AERU AGRICULTURE & ENVIRONMENT RESEARCH UNIT
 

Assured Food Standards (AFS)

AERU have undertaken two projects for Assured Food Standards (AFS), an independent organisation set up to manage the 'little red tractor' stamp of approval that can seen on many supermarket products. The standards AFS set cover a range of sectors, including beef and lamb, pork, poultry, dairy, vegetables, cereals and oilseeds, and sugar. These are covered by 6 schemes:

  • Assured Combinable Crops
  • Assured Produce
  • Assured British Meat
  • Assured British Pigs
  • Assured Chicken Production
  • National Dairy Farm Assurance standards

The first project, compared the standards for 6 schemes to the Cross Compliance measures. The objective was to identify the gaps and commonalties between the scheme standards and the range of Good Agricultural and Environmental Conditions (GAECs) and Statutory Management Requirements (SMRs) that form Cross Compliance (in 2005). Farmers need to meet all the GAECs and SMRs that apply to them in order to receive their Single Farm Payment.
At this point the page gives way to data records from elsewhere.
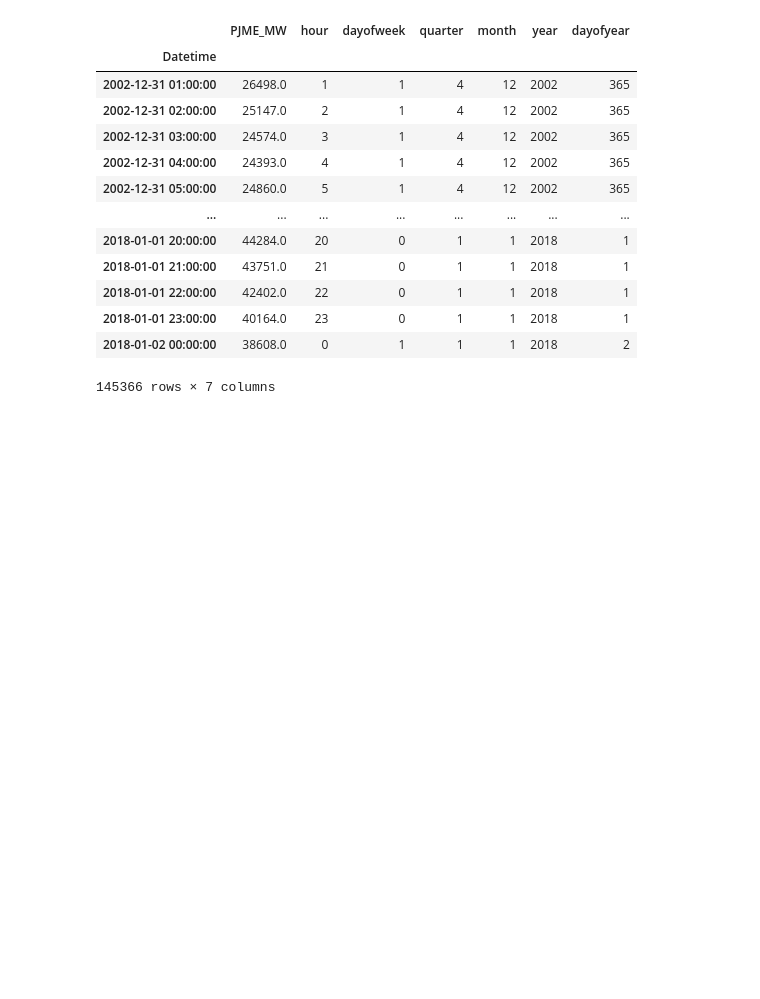
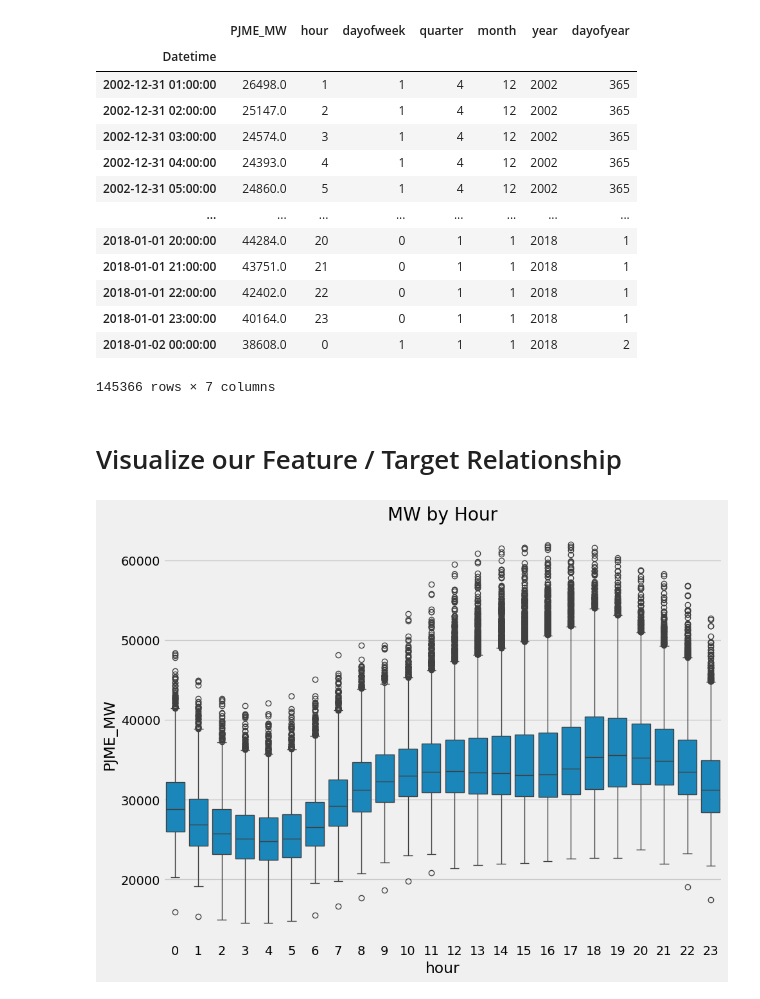
Before and after one commit to Didrik147/python-tutorials, a Jupyter notebook: Rob_Mulla/Time Series Forecasting.ipynb, the cells around one changed output. Saved outputs shown, nothing was run; the diff lists cells and outputs as text; code cells hidden in the pictures; blank space fills up the shorter version.

```diff
--- a/Rob_Mulla/Time Series Forecasting.ipynb
+++ b/Rob_Mulla/Time Series Forecasting.ipynb
@@ -61,7 +61,7 @@ def create_features(df):
   '''
   Create time series features based on time series index.
   '''
-
+  df = df.copy()
   df['hour'] = df.index.hour
   df['dayofweek'] = df.index.dayofweek
   df['quarter'] = df.index.quarter
@@ -88,3 +88,12 @@ df
 | 2018-01-01 23:00:00 | 40164.0 | 23 | 0 | 1 | 1 | 2018 | 1 |
 | 2018-01-02 00:00:00 | 38608.0 | 0 | 1 | 1 | 1 | 2018 | 2 |
 145366 rows × 7 columns
+# %% [markdown]
+# Visualize our Feature / Target Relationship
+# %%
+fig, ax = plt.subplots(figsize=(10,8))
+sns.boxplot(data=df, x='hour', y='PJME_MW')
+ax.set_title('MW by Hour')
+plt.show()
+# %% [output]
+[figure, added]
```
Also changed, not shown: parts of 3 cells of this notebook.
This comparison exercise was undertaken to help explore the potential role the schemes may have in relation to cross compliance.

The second project compared the 6 AFS standards to each other to identify areas where some harmonisation may be possible. The first step was to assess what components of the AFS standards are generic to all farms. This provided a full spectrum of generic activities that are assessed by all the AFS standards combined. A comparison exercise was then undertaken comparing the 6 AFS standards to the generic suite of farm practices. This highlighted the key similarities and differences between the different standards and assessed, where appropriate, the different approaches taken by the standards with respect to style, format, wording and general approach. The remaining components of the standards (i.e. those that are unique to specific sectors), were examined in terms of their structure, such as order of questions and format etc., to explore any similarities in the approaches taken.

Contact

Dr John Tzilivakis

Links


Cross Compliance
Page

University of Hertfordshire
©
University of Hertfordshire, 2017.